--- DATA TO EXAMINE ---
▼
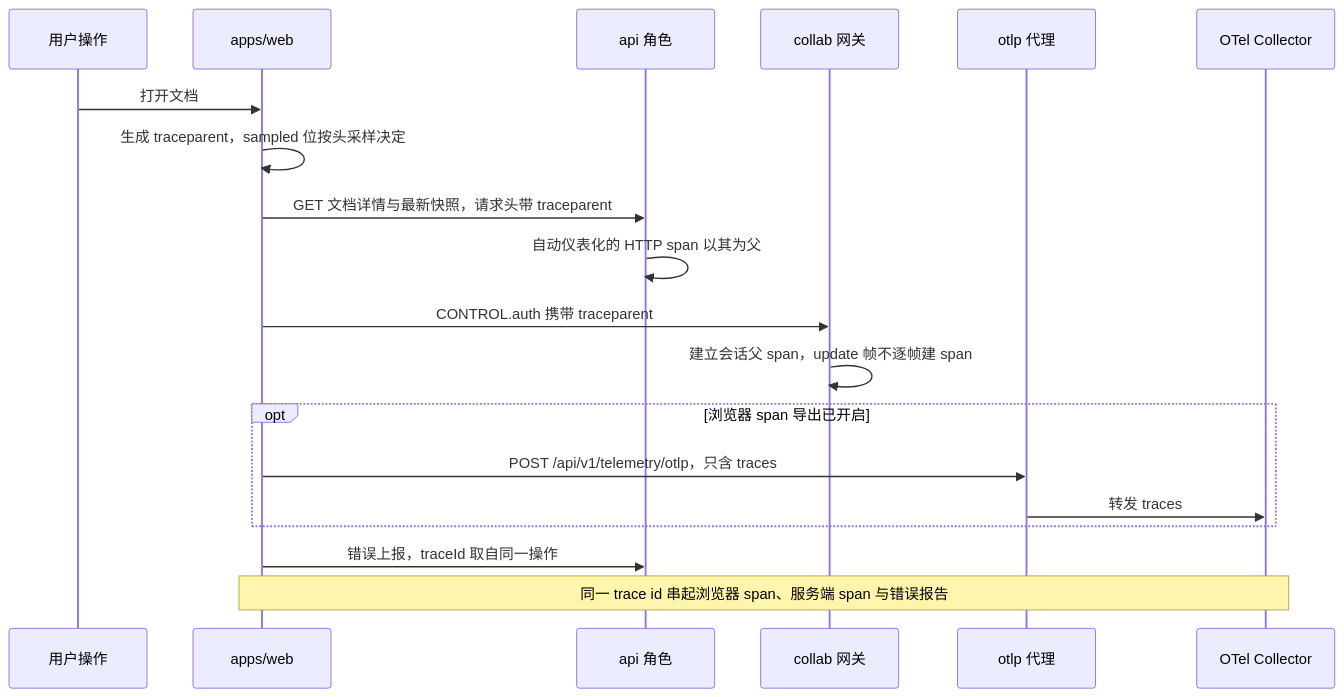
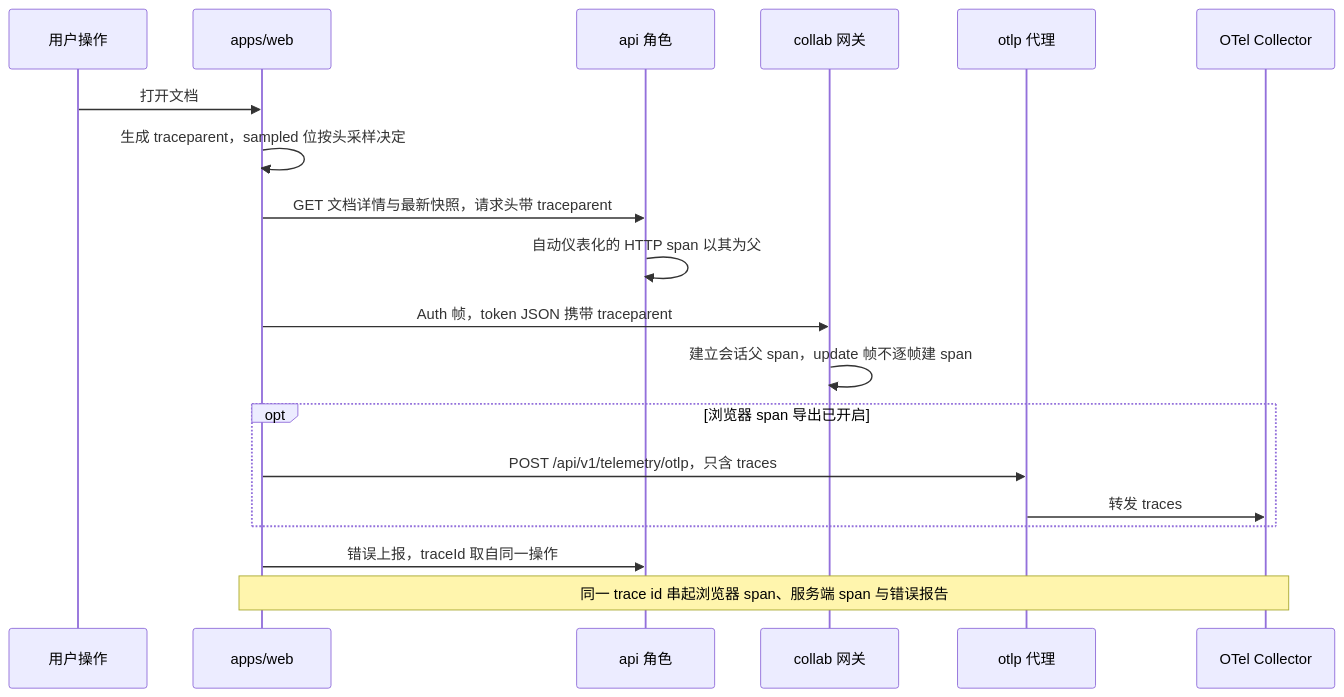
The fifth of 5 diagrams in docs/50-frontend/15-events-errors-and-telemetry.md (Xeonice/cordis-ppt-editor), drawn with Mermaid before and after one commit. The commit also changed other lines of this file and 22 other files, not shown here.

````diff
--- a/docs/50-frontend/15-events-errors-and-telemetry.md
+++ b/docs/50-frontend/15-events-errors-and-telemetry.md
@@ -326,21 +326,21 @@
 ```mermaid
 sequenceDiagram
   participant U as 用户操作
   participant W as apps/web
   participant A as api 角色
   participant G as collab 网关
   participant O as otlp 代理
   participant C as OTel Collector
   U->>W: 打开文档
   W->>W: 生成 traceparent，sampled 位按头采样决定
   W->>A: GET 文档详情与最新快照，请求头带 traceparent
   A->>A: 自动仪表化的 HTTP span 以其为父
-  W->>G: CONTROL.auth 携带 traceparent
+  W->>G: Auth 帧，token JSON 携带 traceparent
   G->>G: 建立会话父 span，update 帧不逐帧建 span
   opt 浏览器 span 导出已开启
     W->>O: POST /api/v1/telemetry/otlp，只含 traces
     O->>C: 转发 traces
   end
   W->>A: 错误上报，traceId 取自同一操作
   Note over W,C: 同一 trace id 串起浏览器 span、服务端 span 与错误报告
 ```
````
▲
--- WHAT IS EXPECTED ---
Extract each line from the listing that holds the word "participant".

--- ANSWER TO THIS PROBLEM ---
   participant U as 用户操作
   participant W as apps/web
   participant A as api 角色
   participant G as collab 网关
   participant O as otlp 代理
   participant C as OTel Collector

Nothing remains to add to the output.